"Do not fear what they fear." says the author of 1 Peter. Do not fear gods of stone and metal. Do not fear unknown gods. Do not fear humans who set themselves up as gods, dealing death and offering a pale imitation of life. Do not even fear death. Fear that in trying ?? preserve your bodies you might miss out on life. Fear that though the realm of God is all around you, you might miss it if you're not paying attention.
When they ask why you're smiling and what unknown God you know that they do not. have an answer ready. Be prepared to tell them what you have seen and what you have heard. Tell them what is worth fearing and what is not.

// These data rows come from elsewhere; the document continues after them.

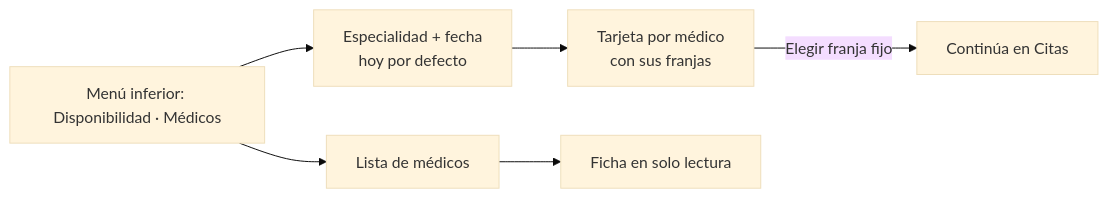
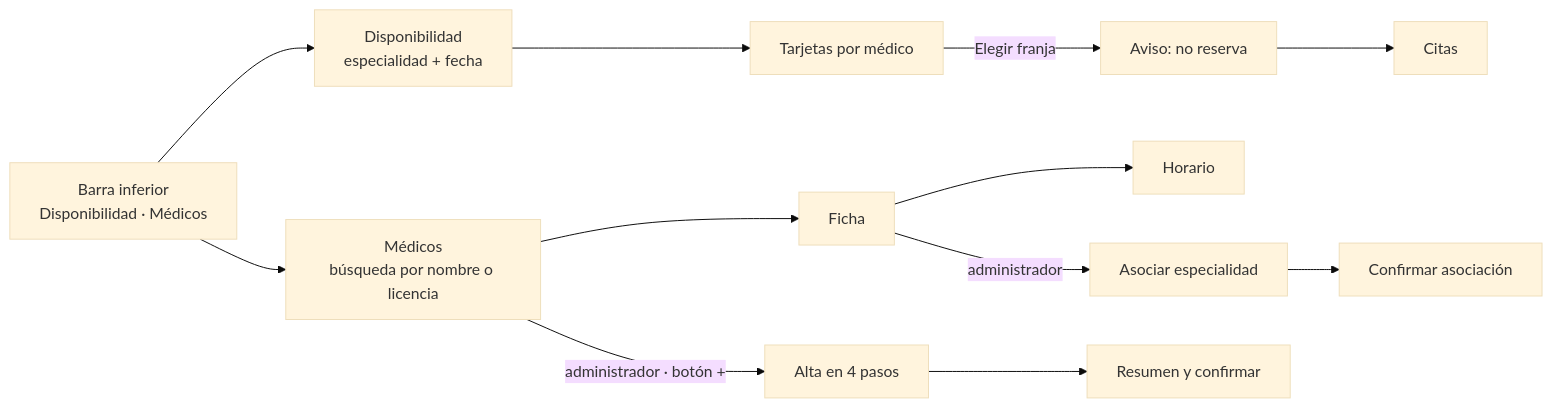
Before and after one commit to AxelHerrera11/sistema-hospitalario-integrado: the diagram in docs/medicos-especialidades/semana-10/README.md, drawn with Mermaid (base theme). The commit also changed other lines of this file, not shown here.

Commit message:
docs(semana-10): rehacer según la tarea: jerarquía, carga cognitiva, formularios por pasos, confirmaciones, conflictos y conexión limitada (ASII-04)

````diff
--- a/docs/medicos-especialidades/semana-10/README.md
+++ b/docs/medicos-especialidades/semana-10/README.md
@@ -29,7 +33,9 @@
 ```mermaid
 flowchart LR
-  menu[Menú inferior: Disponibilidad · Médicos] --> avail[Especialidad + fecha<br>hoy por defecto]
-  avail --> cards[Tarjeta por médico<br>con sus franjas]
-  cards -- Elegir franja fijo --> citas[Continúa en Citas]
-  menu --> list[Lista de médicos] --> ficha[Ficha en solo lectura]
+  nav[Barra inferior<br>Disponibilidad · Médicos] --> avail[Disponibilidad<br>especialidad + fecha]
+  avail --> cards[Tarjetas por médico] -- Elegir franja --> conf1[Aviso: no reserva] --> citas[Citas]
+  nav --> list[Médicos<br>búsqueda por nombre o licencia]
+  list --> ficha[Ficha] --> sched[Horario]
+  ficha -- administrador --> link[Asociar especialidad] --> conf2[Confirmar asociación]
+  list -- administrador · botón + --> alta[Alta en 4 pasos] --> conf3[Resumen y confirmar]
 ```
````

My favorite benediction comes from the New Century Hymnal: "May you love God so much that you Jove nothing else too much. May you fear God enough that you need fear nothing else at all." People always get the first half of that statement with no problem, at least in theory. But once in a while I'll hear from somebody who doesn't like the second half- the part about fearing God. "I believe in the God of love," she says, "the God Jesus showed us. I don't believe in a wrathful, punishing God, and I won't worship a God I'm scared of."

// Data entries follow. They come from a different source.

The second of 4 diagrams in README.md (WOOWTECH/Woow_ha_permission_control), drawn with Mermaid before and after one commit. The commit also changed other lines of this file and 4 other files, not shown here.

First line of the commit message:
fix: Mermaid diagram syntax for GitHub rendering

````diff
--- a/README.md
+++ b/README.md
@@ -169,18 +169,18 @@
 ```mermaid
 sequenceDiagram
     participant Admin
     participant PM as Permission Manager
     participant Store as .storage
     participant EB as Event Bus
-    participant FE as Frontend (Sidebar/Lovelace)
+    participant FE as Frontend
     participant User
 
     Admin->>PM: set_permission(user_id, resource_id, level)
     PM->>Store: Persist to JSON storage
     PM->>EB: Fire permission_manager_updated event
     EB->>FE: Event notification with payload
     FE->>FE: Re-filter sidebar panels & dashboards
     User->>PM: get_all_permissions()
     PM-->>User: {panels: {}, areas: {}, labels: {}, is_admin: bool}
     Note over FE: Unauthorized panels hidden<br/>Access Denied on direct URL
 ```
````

Fair enough. I'm not about to argue with those who say that they worship the God made known ?? them by the living Christ, but I do usually tell them this: there's fear and then there's fear. There is the kind of fear that most of us know is silly but share anyway: fear of what the neighbors think or fear of drooping skin. There is the kind of fear born of prudence or lived experience: violence from the people around us. losing the ones we love. Then there is the fear of God, which is more like awe. For me the difference is what I would be willing to drop to my knees for. It's hard to imagine bowing down to thieves or wrinkles. But what about the day when I find myself face to face with the Creator of heaven and earth? I imagine that then there will be nothing I can do but bow down, and that I will love doing it.
The challenge is to find ways to live bowed-down lives. Not lives forced into being bowed down or cowed into being bowed down. Not lives bowed down to gods made of gold or plastic, or to security locks or younger-looking skin. I'm speaking of lives bowed down under an easy yoke of devotion, a light burden of intimacy with a living God who created all and loves beyond any simple understanding, who invites us out of our lesser fears. Our task is to find ways to live so that when visitors come poking in the cabinets of our lives, they learn that while we may worry about our kids and hate dandruff, we know that the only thing really worth fearing is a life without God.
The author ix Quinn G. Caldwell, associate minister of Old South Church in Boston (UCC).